As a result, we didn’t think seriously about going into sports, music or the arts because we were told that these are precarious fields that offered very little job security. Instead we were directed towards academia – subjects such as medicine or law or engineering. It was believed that success in these fields was bound to set us up for life.
Today's young people
But such a narrative is no longer convincing. Today’s young people don’t buy into such simplicity. Neither do they believe they need or want the kind of education colleges and universities are offering. Why take out a loan, work on assignments for three or four years to get a certificate in some academic subject whose contents will bear little resemblance to reality while hoping for – at best – an average salary that will keep you just above the poverty breadline?

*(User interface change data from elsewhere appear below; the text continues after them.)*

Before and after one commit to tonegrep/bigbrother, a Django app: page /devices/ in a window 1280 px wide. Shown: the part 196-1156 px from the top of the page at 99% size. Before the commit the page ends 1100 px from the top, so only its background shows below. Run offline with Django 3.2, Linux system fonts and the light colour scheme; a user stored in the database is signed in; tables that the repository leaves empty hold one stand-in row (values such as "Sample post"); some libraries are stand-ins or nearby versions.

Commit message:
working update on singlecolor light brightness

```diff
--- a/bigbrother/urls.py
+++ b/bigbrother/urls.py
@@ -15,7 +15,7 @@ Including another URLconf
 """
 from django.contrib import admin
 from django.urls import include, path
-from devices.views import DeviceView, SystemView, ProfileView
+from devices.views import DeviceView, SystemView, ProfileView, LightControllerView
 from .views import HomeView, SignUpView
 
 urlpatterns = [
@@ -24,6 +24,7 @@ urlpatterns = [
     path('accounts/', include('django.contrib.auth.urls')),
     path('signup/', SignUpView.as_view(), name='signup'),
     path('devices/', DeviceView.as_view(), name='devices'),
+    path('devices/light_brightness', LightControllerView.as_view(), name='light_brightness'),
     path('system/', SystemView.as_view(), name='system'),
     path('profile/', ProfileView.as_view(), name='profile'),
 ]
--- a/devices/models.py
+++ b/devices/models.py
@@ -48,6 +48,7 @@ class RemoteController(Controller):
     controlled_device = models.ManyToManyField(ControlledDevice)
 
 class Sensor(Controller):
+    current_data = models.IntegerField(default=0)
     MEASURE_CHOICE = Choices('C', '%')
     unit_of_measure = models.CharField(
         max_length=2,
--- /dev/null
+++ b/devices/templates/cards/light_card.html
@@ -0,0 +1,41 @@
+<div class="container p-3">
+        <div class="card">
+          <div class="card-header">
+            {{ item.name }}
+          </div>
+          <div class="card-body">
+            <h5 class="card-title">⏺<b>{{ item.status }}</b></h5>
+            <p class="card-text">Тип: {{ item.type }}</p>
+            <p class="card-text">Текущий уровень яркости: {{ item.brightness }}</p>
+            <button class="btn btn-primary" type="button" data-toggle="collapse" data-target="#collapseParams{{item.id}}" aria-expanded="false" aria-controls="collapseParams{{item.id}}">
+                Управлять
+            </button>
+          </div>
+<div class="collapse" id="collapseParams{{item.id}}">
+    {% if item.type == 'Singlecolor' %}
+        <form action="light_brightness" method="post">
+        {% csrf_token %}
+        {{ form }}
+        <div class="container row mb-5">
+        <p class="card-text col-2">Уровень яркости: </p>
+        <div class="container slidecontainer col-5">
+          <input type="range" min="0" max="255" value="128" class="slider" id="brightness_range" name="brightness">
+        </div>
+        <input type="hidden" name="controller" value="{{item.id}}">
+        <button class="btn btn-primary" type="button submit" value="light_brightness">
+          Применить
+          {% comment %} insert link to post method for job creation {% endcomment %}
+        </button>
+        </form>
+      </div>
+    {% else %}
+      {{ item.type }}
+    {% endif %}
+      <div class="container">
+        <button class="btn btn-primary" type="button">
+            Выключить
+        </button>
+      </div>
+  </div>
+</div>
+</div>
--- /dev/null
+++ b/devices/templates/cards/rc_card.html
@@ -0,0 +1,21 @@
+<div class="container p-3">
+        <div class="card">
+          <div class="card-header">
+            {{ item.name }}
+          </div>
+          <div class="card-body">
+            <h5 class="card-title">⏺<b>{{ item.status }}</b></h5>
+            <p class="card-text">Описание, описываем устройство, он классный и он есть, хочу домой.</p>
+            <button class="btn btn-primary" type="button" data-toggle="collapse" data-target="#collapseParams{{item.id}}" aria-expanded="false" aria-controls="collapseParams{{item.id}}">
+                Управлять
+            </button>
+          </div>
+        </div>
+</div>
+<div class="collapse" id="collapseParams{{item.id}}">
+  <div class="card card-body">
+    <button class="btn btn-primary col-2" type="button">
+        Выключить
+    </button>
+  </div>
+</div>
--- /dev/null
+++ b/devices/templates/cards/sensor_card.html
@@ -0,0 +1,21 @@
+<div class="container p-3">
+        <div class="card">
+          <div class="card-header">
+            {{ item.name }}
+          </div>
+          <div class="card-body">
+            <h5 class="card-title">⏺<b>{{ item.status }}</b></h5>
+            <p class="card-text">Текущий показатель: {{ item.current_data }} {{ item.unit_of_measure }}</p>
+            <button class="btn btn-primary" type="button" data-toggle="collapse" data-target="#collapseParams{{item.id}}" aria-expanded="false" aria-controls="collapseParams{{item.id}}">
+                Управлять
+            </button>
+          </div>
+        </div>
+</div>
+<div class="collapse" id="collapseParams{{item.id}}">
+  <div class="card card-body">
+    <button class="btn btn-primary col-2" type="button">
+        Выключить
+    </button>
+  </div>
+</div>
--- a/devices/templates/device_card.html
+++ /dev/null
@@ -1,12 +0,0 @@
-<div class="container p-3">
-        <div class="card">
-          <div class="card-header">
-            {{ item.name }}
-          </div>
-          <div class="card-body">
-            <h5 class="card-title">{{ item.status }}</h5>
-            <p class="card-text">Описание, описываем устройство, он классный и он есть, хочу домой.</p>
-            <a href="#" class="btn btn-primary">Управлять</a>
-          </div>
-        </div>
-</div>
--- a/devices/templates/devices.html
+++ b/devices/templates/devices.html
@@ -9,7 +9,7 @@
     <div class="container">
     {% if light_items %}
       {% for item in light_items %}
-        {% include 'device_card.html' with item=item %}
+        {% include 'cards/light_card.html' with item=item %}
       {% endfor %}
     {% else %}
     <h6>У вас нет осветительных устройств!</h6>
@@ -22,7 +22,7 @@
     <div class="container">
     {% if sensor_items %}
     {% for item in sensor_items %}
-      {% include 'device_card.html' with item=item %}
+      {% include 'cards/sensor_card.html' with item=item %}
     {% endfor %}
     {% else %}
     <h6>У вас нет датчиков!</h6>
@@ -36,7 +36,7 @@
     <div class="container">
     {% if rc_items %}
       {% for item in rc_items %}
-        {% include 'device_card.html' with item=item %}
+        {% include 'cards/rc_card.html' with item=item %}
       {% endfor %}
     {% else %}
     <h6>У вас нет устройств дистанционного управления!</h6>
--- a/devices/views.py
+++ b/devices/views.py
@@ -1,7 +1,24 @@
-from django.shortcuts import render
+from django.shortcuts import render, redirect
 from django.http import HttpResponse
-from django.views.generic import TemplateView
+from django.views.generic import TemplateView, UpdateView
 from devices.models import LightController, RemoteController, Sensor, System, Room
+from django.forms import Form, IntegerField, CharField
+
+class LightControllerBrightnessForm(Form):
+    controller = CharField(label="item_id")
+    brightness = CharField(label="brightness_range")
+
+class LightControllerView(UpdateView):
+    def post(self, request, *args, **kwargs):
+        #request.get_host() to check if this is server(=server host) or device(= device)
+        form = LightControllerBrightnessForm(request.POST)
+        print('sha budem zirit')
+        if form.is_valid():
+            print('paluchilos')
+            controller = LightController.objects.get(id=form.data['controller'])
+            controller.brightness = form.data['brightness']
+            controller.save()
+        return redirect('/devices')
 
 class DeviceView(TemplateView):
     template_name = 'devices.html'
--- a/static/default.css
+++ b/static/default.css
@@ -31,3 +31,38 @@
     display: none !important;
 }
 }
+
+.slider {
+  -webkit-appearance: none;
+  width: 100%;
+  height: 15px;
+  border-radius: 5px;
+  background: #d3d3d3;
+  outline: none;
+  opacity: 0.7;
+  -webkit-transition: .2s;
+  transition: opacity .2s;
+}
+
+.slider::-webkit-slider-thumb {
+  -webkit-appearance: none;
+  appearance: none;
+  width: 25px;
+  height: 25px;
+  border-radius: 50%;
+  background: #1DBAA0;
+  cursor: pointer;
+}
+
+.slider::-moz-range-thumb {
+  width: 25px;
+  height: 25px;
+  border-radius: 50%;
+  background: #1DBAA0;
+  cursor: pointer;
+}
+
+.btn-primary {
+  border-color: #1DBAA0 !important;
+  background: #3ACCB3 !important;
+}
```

Young people are streetwise, savvy and know when they’re being lied to. They are also far more clued-up, far more ambitious than I ever was at their age. As a result, I have admiration for them. I like their forthright attitude, their sassiness, their temerity, their ability to see through this educational magic trick in which we’re all complicit.
Financially, pursuing a degree qualification makes little sense, especially as there are so many new ways of making money.
For instance, young people these days know they can make a decent living by being a hit on the internet. They can broadcast themselves on YouTube – discussing games, make-up, clothes and fashion, music and dance and sports like football. Many of them can see other millionaire YouTubers making more money in a month (by getting likes and subscribers) than most teachers can make in a year.
Of course, this phenomenon is just an illusion, a pipe dream. But, to young people, the prospect of quick money and fame is enticing. If people like the Kardshanians can become celebrities by simply being famous, what reason is there for them to pursue education or any of the limited number of vocational courses currently on offer by further education colleges?
The vicious circle of poverty
Politicians, educationalists and policymakers have got to provide young people with an alternative – something that will help them get out of the vicious circle of poverty.
Politicians need to provide young people with decent, well-paid jobs. If we are serious about wanting to tackle the depth of scourge in our society – such as knife crime – then we need to provide young people with real prospects, not just politicians' promises. We need to give them jobs with salaries to make sure they can support themselves and their families.
How much longer are we going to carry on pumping up the service industry? How much longer are we going to rely on foreign exports because our own industries are no longer financially viable? Or how much longer are we going to sacrifice home-bred talent and skills from working-class young people ostensibly on the grounds that they’re not polished enough or don’t have the right accent?
It’s not that our teenagers don’t want to work, nor do they lack the intelligence or education to stack shelves in a supermarket. What youngsters want – what we all want – is a good future for ourselves and our children. We all want a fairer society, with equal opportunities for success and social mobility.
The repetition of the old mantra about education, education, education is no longer going to wash – not with society at large and certainly not with our young people. Unless we tackle poverty and social mobility in a purposeful and meaningful way, we are going to maintain the chasm that exists between the rich elite and the poorer classes. And that is not the kind of society that would benefit us or our country’s future.
Dr Roshan Doug is a visiting professor, strategist and educational consultant at the University of Birmingham